■ Your assignment ■
Whenever the string "expo" turns up in a line of the data below, copy that line.

■ Given information ■

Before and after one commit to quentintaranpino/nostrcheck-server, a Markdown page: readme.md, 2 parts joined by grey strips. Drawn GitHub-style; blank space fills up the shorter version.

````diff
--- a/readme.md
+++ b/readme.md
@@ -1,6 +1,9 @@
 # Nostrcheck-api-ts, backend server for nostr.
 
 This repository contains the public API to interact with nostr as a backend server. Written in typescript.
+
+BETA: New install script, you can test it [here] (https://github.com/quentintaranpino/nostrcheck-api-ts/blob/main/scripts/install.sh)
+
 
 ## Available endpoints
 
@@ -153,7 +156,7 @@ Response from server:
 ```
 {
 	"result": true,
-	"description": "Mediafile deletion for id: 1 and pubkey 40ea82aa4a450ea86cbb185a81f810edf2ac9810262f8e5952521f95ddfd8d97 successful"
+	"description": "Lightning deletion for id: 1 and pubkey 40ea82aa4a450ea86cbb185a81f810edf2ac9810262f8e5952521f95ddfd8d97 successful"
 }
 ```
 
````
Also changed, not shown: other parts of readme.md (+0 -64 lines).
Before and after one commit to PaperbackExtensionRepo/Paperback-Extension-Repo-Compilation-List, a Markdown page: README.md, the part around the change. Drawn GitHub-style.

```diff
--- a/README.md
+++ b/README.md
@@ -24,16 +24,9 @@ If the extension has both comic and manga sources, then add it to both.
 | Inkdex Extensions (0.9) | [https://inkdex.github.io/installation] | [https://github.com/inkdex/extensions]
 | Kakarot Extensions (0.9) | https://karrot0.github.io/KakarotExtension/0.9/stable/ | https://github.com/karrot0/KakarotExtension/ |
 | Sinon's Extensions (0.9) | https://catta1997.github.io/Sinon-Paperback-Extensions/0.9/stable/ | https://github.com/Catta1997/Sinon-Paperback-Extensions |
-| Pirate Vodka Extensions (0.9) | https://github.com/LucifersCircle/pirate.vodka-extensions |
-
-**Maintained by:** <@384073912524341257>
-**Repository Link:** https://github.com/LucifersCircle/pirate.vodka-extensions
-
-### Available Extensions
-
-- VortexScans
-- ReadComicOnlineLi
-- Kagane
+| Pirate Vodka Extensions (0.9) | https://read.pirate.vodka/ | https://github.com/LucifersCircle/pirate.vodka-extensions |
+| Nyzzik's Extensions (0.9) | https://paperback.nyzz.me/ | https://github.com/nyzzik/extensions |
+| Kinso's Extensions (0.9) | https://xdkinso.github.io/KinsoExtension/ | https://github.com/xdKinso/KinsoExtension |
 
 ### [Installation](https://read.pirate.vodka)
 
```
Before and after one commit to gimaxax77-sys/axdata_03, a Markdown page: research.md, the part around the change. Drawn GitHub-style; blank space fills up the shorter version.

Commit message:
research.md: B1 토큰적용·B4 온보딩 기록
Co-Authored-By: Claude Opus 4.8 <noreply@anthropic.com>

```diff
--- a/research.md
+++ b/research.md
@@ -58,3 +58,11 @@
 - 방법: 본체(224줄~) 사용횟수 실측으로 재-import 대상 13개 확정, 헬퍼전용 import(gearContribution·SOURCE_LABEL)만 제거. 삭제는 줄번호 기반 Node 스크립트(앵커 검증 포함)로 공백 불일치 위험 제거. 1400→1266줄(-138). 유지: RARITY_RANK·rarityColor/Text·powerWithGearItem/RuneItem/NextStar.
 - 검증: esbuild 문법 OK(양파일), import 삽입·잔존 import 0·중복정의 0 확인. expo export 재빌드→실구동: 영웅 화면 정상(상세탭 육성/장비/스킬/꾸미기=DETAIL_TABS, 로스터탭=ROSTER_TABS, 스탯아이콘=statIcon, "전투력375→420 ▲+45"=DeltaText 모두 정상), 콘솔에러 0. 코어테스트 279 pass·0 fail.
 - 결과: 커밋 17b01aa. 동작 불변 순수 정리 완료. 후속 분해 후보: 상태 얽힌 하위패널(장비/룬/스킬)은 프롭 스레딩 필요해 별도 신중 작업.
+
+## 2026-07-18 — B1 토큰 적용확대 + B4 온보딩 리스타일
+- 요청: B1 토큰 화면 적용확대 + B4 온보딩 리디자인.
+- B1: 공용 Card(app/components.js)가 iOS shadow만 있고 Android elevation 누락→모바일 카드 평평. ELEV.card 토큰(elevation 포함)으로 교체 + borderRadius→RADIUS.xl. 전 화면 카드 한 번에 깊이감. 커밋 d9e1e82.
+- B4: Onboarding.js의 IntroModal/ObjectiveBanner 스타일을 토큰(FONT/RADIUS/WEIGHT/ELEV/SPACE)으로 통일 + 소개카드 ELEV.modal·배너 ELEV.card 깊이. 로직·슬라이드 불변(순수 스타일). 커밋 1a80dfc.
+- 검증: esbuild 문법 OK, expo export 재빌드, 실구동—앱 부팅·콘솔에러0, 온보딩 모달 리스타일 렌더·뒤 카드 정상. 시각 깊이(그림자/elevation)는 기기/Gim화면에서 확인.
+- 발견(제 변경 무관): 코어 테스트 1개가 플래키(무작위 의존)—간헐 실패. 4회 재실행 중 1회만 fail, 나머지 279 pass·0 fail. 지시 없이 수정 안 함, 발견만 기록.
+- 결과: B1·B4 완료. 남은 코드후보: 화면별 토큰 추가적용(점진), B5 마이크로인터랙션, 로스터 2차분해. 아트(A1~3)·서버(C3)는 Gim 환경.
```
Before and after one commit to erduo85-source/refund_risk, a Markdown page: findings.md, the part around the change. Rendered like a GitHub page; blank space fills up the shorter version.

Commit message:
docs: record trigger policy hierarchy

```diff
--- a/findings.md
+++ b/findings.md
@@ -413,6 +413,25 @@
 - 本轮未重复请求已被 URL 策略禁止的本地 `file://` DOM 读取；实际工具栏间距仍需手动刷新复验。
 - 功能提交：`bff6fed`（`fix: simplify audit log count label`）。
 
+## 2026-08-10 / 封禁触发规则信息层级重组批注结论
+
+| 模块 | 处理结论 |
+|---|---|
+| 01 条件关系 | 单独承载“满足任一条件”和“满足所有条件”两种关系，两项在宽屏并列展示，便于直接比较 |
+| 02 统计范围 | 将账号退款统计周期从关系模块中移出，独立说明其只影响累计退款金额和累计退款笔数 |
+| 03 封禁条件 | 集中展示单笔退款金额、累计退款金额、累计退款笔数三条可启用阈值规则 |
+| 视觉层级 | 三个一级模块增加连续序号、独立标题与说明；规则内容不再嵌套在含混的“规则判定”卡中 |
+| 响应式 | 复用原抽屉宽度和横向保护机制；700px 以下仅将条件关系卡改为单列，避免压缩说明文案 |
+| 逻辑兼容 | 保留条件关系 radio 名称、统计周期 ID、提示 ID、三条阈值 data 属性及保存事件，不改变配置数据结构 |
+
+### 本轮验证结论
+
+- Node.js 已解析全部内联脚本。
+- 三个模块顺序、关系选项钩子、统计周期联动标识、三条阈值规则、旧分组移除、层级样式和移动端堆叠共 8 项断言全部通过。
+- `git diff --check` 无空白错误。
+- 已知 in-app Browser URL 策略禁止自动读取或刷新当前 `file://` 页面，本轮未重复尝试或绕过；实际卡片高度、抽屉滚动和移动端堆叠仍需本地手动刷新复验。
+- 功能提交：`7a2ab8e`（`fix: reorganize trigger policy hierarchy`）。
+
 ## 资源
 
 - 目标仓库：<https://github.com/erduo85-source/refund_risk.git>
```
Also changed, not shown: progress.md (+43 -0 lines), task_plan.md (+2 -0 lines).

■ Written solution ■
 - 검증: esbuild 문법 OK(양파일), import 삽입·잔존 import 0·중복정의 0 확인. expo export 재빌드→실구동: 영웅 화면 정상(상세탭 육성/장비/스킬/꾸미기=DETAIL_TABS, 로스터탭=ROSTER_TABS, 스탯아이콘=statIcon, "전투력375→420 ▲+45"=DeltaText 모두 정상), 콘솔에러 0. 코어테스트 279 pass·0 fail.
+- 검증: esbuild 문법 OK, expo export 재빌드, 실구동—앱 부팅·콘솔에러0, 온보딩 모달 리스타일 렌더·뒤 카드 정상. 시각 깊이(그림자/elevation)는 기기/Gim화면에서 확인.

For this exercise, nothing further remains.